▸ TASK DETAILS
Work through the records that follow and return each line containing the word "weight".

▸ DATASET EXCERPTS
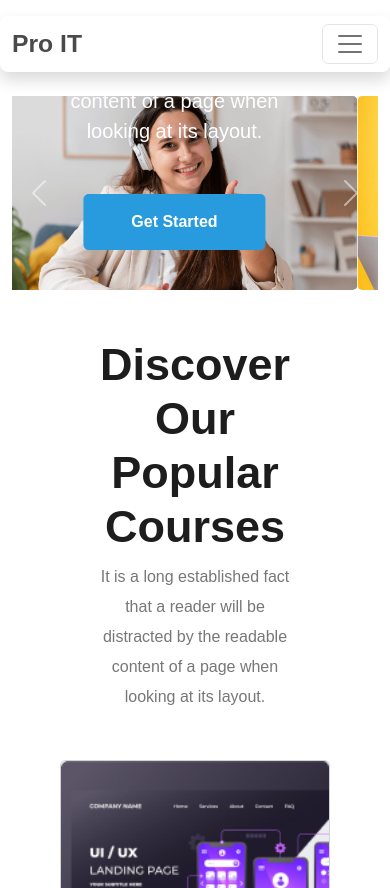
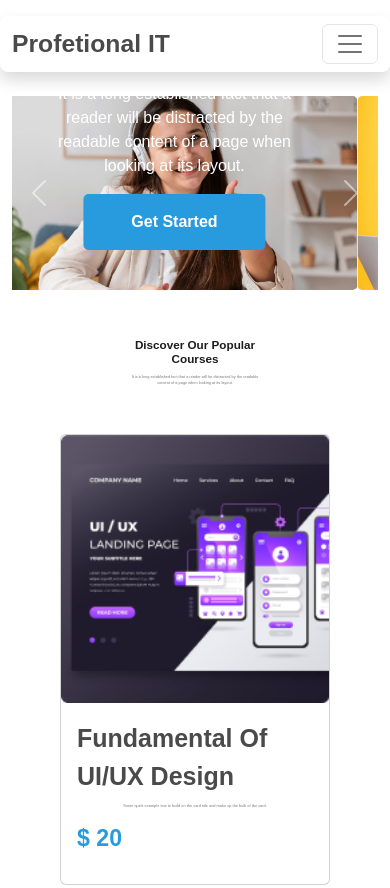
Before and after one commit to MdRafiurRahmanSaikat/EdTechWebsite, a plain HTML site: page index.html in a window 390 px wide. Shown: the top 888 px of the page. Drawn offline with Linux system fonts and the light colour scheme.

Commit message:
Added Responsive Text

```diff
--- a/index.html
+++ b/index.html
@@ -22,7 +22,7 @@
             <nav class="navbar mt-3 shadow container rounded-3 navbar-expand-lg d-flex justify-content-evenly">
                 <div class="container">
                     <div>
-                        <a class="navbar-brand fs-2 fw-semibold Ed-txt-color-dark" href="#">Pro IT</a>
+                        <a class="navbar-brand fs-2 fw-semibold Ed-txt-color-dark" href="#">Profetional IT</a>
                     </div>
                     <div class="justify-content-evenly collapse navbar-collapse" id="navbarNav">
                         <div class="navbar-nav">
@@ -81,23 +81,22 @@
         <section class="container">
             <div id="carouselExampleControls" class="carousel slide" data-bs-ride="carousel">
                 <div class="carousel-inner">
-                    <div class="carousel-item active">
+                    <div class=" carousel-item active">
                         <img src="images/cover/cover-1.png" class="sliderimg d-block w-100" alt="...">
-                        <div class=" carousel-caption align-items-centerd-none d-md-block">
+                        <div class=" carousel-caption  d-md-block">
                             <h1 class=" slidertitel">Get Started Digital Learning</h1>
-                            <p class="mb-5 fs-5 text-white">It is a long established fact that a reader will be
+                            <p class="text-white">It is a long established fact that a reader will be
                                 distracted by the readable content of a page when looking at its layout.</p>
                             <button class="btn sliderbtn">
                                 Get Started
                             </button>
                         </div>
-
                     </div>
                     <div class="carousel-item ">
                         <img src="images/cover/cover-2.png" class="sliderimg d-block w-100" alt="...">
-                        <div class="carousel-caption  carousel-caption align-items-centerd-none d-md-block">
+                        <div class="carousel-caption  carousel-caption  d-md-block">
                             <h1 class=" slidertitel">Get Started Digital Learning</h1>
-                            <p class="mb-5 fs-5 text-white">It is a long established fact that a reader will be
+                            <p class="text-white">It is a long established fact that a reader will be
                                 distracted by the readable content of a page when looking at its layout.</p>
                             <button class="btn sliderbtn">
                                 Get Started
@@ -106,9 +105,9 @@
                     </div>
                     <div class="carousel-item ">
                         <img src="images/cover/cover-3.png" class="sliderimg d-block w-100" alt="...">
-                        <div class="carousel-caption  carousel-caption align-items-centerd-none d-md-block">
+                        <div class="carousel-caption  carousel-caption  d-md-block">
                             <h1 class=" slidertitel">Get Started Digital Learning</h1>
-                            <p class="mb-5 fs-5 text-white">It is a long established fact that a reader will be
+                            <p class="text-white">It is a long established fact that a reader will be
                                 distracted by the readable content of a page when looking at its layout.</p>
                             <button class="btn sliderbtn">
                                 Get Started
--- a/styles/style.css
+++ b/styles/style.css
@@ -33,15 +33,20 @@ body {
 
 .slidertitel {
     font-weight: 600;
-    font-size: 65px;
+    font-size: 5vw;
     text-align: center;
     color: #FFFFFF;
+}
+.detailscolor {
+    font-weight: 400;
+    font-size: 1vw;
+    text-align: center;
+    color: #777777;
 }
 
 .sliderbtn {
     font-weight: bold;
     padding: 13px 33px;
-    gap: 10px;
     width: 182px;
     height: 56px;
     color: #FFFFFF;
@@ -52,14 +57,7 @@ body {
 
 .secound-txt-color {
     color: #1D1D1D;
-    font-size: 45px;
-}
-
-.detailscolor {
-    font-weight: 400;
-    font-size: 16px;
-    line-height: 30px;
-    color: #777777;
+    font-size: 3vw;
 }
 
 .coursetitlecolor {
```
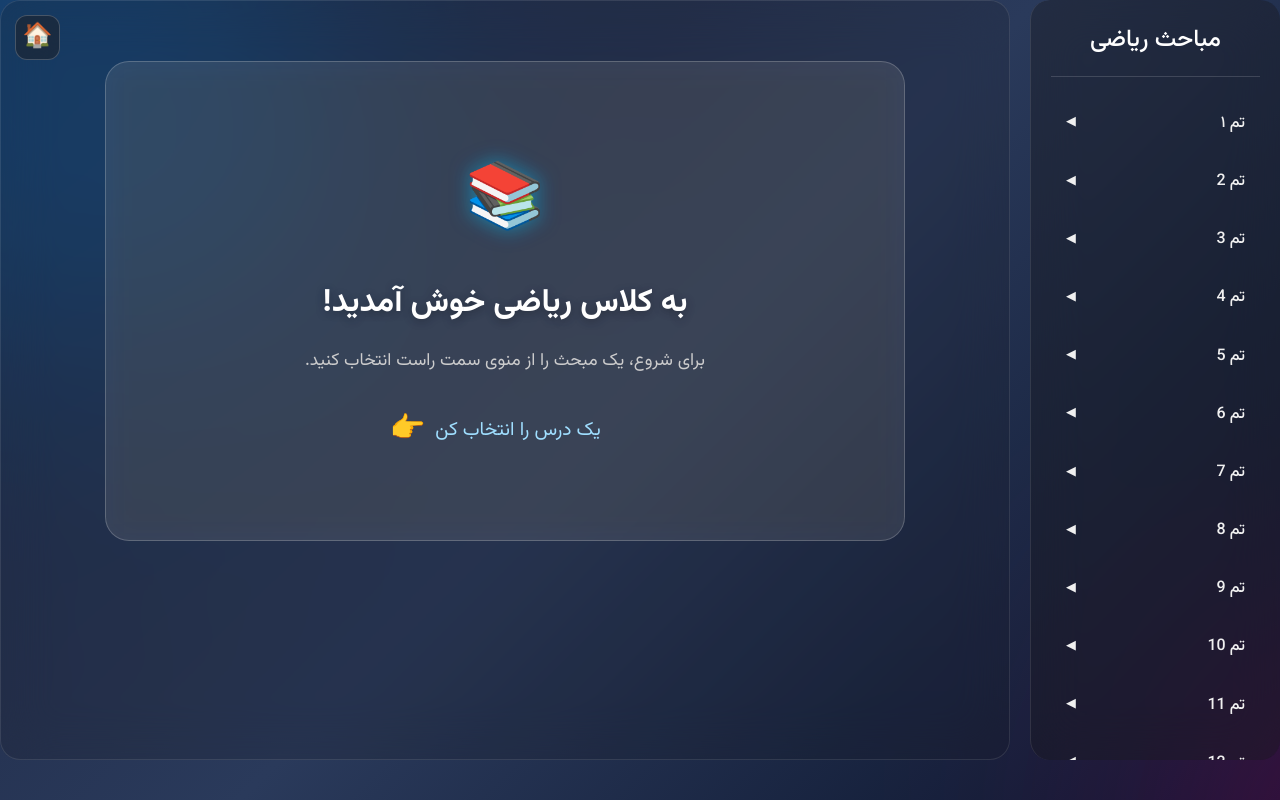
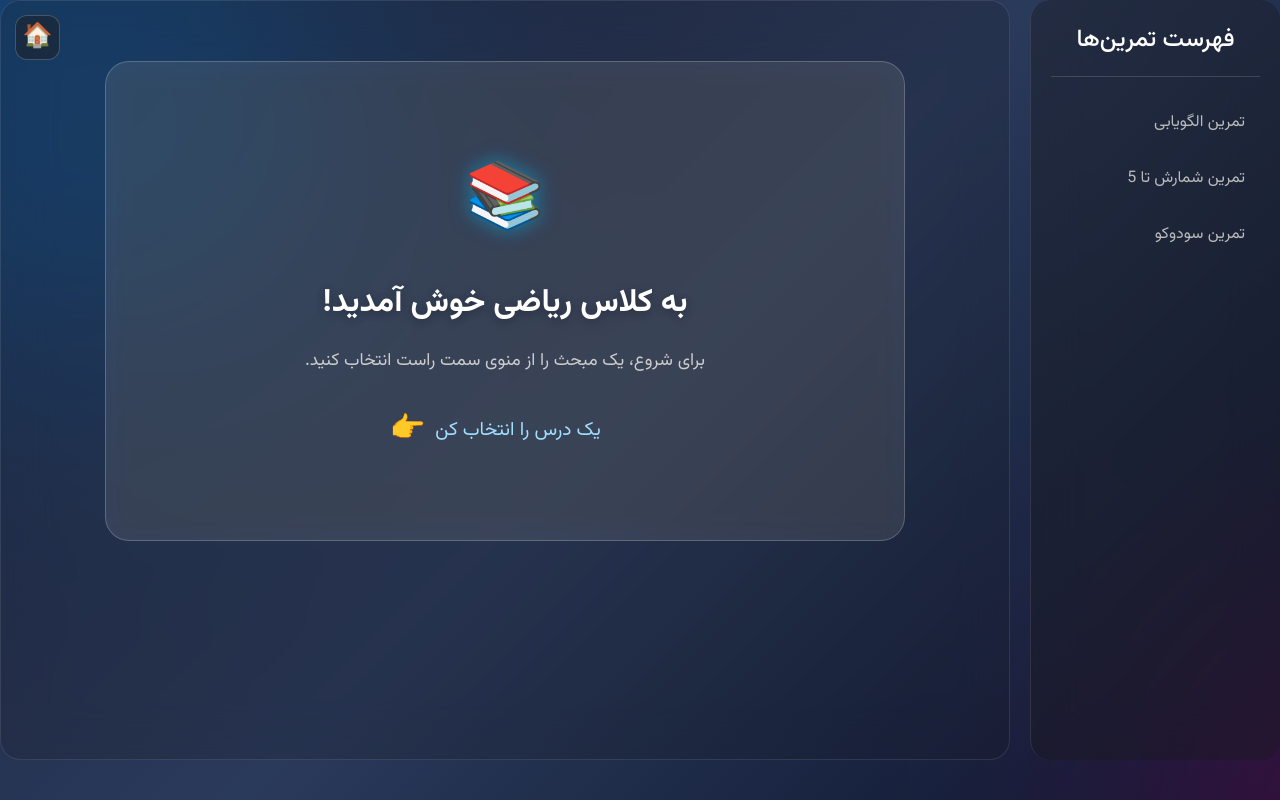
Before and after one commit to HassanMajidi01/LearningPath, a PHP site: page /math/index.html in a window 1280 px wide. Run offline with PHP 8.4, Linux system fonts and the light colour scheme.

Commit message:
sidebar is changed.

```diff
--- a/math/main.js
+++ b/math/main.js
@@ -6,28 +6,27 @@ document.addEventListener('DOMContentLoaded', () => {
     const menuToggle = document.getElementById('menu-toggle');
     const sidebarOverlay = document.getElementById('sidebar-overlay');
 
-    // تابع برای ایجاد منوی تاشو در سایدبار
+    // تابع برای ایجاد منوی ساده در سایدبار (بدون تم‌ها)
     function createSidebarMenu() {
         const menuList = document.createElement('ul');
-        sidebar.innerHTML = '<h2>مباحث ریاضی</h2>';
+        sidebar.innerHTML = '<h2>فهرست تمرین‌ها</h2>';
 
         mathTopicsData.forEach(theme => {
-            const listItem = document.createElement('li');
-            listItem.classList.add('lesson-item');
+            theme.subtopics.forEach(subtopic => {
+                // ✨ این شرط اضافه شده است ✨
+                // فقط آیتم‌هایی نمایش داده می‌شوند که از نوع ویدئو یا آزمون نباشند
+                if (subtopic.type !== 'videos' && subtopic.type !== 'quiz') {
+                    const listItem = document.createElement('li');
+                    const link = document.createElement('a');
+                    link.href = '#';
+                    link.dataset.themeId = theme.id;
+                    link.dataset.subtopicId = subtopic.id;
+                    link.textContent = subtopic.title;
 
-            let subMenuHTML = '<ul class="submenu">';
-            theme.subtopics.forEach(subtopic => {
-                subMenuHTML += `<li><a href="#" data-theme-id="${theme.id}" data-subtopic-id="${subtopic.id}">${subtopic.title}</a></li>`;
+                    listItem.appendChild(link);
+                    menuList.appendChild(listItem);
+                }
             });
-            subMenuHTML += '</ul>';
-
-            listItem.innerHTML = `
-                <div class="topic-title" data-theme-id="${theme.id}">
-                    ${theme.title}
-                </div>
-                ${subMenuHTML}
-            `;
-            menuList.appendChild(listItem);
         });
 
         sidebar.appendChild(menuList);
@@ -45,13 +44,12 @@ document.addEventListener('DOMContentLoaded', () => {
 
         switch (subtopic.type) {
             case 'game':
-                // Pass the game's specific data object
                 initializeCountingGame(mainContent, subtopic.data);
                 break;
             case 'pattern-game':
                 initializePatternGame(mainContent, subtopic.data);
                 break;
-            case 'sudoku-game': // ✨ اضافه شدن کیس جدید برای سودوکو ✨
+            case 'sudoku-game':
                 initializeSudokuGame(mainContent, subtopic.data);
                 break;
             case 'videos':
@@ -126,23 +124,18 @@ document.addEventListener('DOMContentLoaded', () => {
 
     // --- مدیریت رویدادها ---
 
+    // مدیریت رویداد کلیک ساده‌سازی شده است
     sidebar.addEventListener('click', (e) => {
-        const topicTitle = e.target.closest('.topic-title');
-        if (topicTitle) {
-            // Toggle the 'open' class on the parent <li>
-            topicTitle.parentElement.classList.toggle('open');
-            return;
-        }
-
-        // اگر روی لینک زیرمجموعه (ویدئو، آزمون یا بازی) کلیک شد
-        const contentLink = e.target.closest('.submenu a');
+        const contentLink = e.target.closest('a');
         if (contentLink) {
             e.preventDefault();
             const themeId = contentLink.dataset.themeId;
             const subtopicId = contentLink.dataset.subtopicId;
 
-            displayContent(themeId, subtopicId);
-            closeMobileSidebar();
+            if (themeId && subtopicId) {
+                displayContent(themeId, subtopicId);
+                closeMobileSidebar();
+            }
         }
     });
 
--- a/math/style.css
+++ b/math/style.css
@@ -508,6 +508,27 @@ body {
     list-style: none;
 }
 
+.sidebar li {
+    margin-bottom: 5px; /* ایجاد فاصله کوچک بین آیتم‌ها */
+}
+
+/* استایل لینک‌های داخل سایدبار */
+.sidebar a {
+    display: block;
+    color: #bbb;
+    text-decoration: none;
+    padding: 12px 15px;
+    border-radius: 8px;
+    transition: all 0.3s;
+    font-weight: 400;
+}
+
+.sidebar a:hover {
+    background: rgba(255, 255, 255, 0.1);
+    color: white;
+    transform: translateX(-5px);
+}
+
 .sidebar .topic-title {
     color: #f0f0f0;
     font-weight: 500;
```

▸ ANSWER TO THIS PROBLEM
     font-weight: 600;
+    font-weight: 400;
     font-weight: bold;
-    font-weight: 400;
+    font-weight: 400;
     font-weight: 500;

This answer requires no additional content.